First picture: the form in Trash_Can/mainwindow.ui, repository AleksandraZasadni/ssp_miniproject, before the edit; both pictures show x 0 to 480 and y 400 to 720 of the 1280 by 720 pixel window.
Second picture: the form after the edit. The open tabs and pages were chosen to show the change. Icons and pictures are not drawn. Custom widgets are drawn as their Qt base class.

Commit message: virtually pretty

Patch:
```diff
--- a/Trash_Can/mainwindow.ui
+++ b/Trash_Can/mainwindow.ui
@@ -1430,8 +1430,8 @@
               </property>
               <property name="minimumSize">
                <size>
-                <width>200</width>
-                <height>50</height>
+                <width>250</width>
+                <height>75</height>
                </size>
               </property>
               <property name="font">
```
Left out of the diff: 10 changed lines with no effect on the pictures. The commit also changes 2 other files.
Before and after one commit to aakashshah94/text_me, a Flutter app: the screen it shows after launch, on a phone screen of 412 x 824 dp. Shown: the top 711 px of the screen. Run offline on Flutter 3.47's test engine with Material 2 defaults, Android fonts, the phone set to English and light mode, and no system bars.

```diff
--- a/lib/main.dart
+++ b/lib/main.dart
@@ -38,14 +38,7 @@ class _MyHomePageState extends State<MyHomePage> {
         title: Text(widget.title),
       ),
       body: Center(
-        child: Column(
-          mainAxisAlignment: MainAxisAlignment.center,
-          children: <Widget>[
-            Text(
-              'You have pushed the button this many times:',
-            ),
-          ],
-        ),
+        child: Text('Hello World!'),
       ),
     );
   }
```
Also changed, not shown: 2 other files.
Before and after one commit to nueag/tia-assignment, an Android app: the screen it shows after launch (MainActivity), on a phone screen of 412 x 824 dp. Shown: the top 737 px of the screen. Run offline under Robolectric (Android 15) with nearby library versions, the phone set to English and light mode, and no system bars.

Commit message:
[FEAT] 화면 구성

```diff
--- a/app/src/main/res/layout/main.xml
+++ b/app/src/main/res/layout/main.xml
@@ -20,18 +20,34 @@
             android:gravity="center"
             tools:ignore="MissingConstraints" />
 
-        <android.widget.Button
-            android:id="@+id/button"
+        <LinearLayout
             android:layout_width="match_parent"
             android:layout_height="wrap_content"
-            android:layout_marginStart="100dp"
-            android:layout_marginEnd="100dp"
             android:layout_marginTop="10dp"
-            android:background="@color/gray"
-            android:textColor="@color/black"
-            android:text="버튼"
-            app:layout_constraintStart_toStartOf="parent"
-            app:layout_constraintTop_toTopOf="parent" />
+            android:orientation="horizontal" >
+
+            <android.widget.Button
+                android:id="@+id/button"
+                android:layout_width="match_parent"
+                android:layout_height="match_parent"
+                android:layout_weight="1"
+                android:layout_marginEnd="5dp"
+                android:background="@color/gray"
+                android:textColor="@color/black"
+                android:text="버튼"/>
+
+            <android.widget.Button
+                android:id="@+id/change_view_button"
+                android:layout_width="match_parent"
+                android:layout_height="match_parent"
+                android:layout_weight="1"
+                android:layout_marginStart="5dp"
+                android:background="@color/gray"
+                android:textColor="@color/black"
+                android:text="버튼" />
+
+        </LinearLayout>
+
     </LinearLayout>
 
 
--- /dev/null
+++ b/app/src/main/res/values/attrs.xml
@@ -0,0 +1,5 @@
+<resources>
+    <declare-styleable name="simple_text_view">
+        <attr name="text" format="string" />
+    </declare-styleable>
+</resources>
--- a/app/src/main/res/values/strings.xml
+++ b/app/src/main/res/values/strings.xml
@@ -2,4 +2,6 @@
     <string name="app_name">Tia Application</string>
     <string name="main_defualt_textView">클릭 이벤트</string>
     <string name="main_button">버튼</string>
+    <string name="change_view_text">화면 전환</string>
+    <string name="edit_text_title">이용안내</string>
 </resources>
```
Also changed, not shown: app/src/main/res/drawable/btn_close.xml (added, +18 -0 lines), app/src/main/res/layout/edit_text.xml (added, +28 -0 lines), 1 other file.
- - -
== Exercise details ==
Each line of the listing should be copied exactly.

== Problem solution ==
First picture: the form in Trash_Can/mainwindow.ui, repository AleksandraZasadni/ssp_miniproject, before the edit; both pictures show x 0 to 480 and y 400 to 720 of the 1280 by 720 pixel window.
Second picture: the form after the edit. The open tabs and pages were chosen to show the change. Icons and pictures are not drawn. Custom widgets are drawn as their Qt base class.

Commit message: virtually pretty

Patch:
```diff
--- a/Trash_Can/mainwindow.ui
+++ b/Trash_Can/mainwindow.ui
@@ -1430,8 +1430,8 @@
               </property>
               <property name="minimumSize">
                <size>
-                <width>200</width>
-                <height>50</height>
+                <width>250</width>
+                <height>75</height>
                </size>
               </property>
               <property name="font">
```
Left out of the diff: 10 changed lines with no effect on the pictures. The commit also changes 2 other files.
Before and after one commit to aakashshah94/text_me, a Flutter app: the screen it shows after launch, on a phone screen of 412 x 824 dp. Shown: the top 711 px of the screen. Run offline on Flutter 3.47's test engine with Material 2 defaults, Android fonts, the phone set to English and light mode, and no system bars.

```diff
--- a/lib/main.dart
+++ b/lib/main.dart
@@ -38,14 +38,7 @@ class _MyHomePageState extends State<MyHomePage> {
         title: Text(widget.title),
       ),
       body: Center(
-        child: Column(
-          mainAxisAlignment: MainAxisAlignment.center,
-          children: <Widget>[
-            Text(
-              'You have pushed the button this many times:',
-            ),
-          ],
-        ),
+        child: Text('Hello World!'),
       ),
     );
   }
```
Also changed, not shown: 2 other files.
Before and after one commit to nueag/tia-assignment, an Android app: the screen it shows after launch (MainActivity), on a phone screen of 412 x 824 dp. Shown: the top 737 px of the screen. Run offline under Robolectric (Android 15) with nearby library versions, the phone set to English and light mode, and no system bars.

Commit message:
[FEAT] 화면 구성

```diff
--- a/app/src/main/res/layout/main.xml
+++ b/app/src/main/res/layout/main.xml
@@ -20,18 +20,34 @@
             android:gravity="center"
             tools:ignore="MissingConstraints" />
 
-        <android.widget.Button
-            android:id="@+id/button"
+        <LinearLayout
             android:layout_width="match_parent"
             android:layout_height="wrap_content"
-            android:layout_marginStart="100dp"
-            android:layout_marginEnd="100dp"
             android:layout_marginTop="10dp"
-            android:background="@color/gray"
-            android:textColor="@color/black"
-            android:text="버튼"
-            app:layout_constraintStart_toStartOf="parent"
-            app:layout_constraintTop_toTopOf="parent" />
+            android:orientation="horizontal" >
+
+            <android.widget.Button
+                android:id="@+id/button"
+                android:layout_width="match_parent"
+                android:layout_height="match_parent"
+                android:layout_weight="1"
+                android:layout_marginEnd="5dp"
+                android:background="@color/gray"
+                android:textColor="@color/black"
+                android:text="버튼"/>
+
+            <android.widget.Button
+                android:id="@+id/change_view_button"
+                android:layout_width="match_parent"
+                android:layout_height="match_parent"
+                android:layout_weight="1"
+                android:layout_marginStart="5dp"
+                android:background="@color/gray"
+                android:textColor="@color/black"
+                android:text="버튼" />
+
+        </LinearLayout>
+
     </LinearLayout>
 
 
--- /dev/null
+++ b/app/src/main/res/values/attrs.xml
@@ -0,0 +1,5 @@
+<resources>
+    <declare-styleable name="simple_text_view">
+        <attr name="text" format="string" />
+    </declare-styleable>
+</resources>
--- a/app/src/main/res/values/strings.xml
+++ b/app/src/main/res/values/strings.xml
@@ -2,4 +2,6 @@
     <string name="app_name">Tia Application</string>
     <string name="main_defualt_textView">클릭 이벤트</string>
     <string name="main_button">버튼</string>
+    <string name="change_view_text">화면 전환</string>
+    <string name="edit_text_title">이용안내</string>
 </resources>
```
Also changed, not shown: app/src/main/res/drawable/btn_close.xml (added, +18 -0 lines), app/src/main/res/layout/edit_text.xml (added, +28 -0 lines), 1 other file.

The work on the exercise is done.